------ Material for this exercise ------

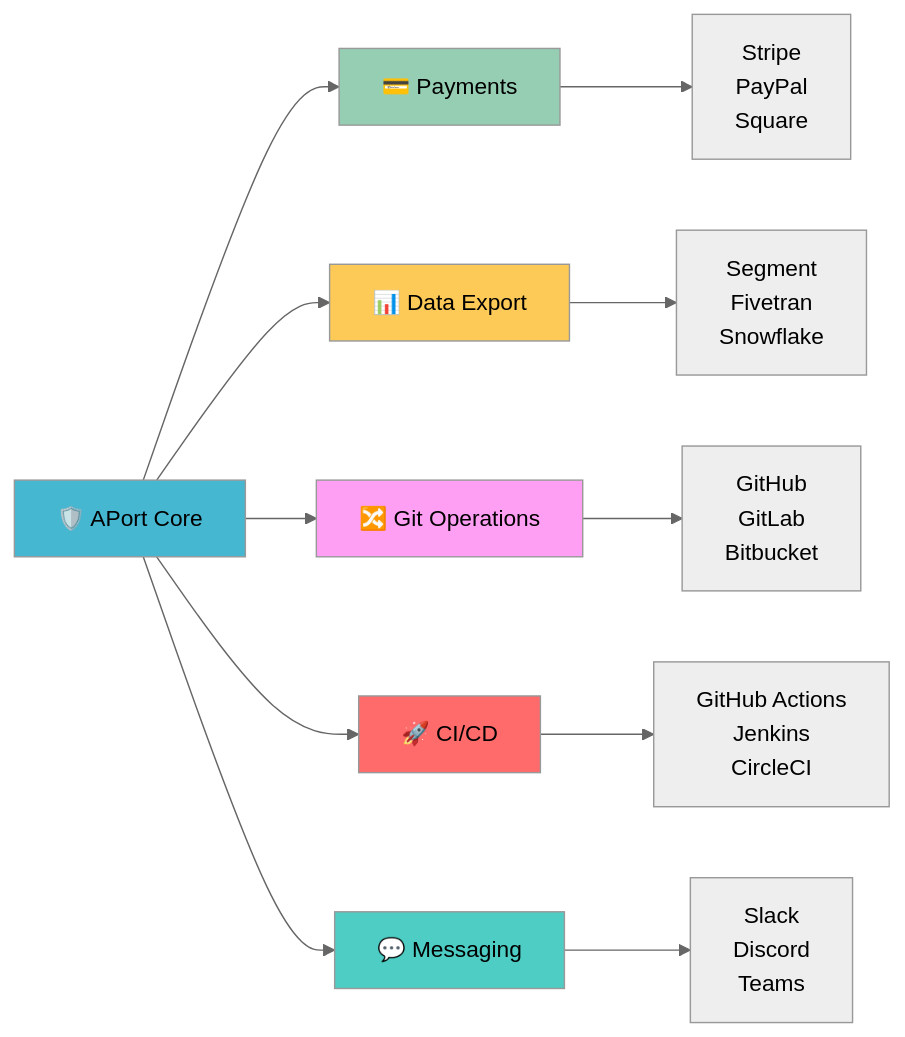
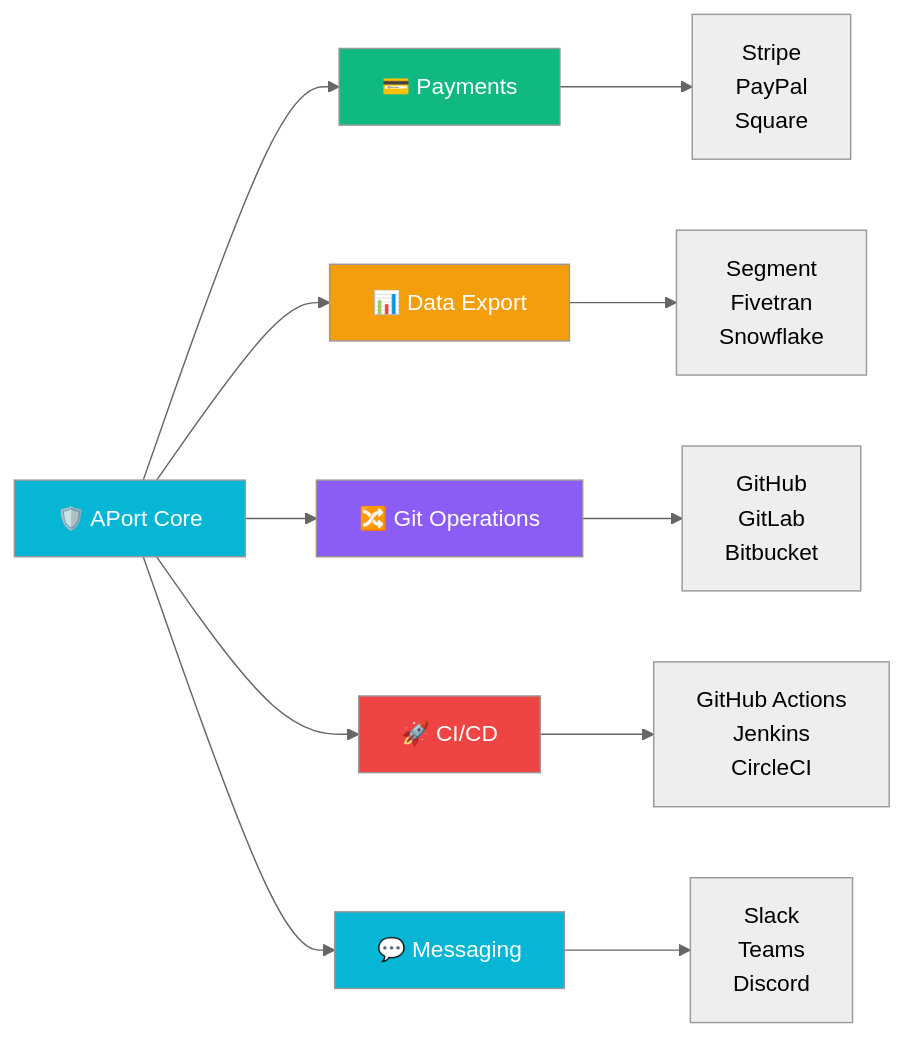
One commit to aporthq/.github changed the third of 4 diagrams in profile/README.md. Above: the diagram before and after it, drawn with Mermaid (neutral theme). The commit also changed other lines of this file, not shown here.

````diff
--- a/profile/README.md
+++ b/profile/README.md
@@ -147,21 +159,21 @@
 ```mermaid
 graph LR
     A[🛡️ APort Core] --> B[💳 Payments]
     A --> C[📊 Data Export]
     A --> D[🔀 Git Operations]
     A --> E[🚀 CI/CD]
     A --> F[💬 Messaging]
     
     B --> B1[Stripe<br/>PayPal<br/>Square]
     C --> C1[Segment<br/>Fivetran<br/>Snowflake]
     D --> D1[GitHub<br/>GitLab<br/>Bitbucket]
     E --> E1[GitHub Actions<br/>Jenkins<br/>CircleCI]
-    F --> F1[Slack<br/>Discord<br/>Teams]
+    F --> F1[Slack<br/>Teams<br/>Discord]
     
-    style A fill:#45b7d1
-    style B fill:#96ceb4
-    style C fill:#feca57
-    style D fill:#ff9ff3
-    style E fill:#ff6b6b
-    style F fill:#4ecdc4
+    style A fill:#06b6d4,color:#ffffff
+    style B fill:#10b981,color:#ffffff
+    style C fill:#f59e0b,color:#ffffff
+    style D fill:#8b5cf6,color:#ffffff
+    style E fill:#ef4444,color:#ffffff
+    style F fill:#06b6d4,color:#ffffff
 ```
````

------

» To do: Return every line from the one holding "F --> F1[Slack<br/>Teams<br/>Discord]" through the end of the data, exactly as it appears, with both ends kept and nothing else.

» Written reply:
+    F --> F1[Slack<br/>Teams<br/>Discord]
     
-    style A fill:#45b7d1
-    style B fill:#96ceb4
-    style C fill:#feca57
-    style D fill:#ff9ff3
-    style E fill:#ff6b6b
-    style F fill:#4ecdc4
+    style A fill:#06b6d4,color:#ffffff
+    style B fill:#10b981,color:#ffffff
+    style C fill:#f59e0b,color:#ffffff
+    style D fill:#8b5cf6,color:#ffffff
+    style E fill:#ef4444,color:#ffffff
+    style F fill:#06b6d4,color:#ffffff
 ```
````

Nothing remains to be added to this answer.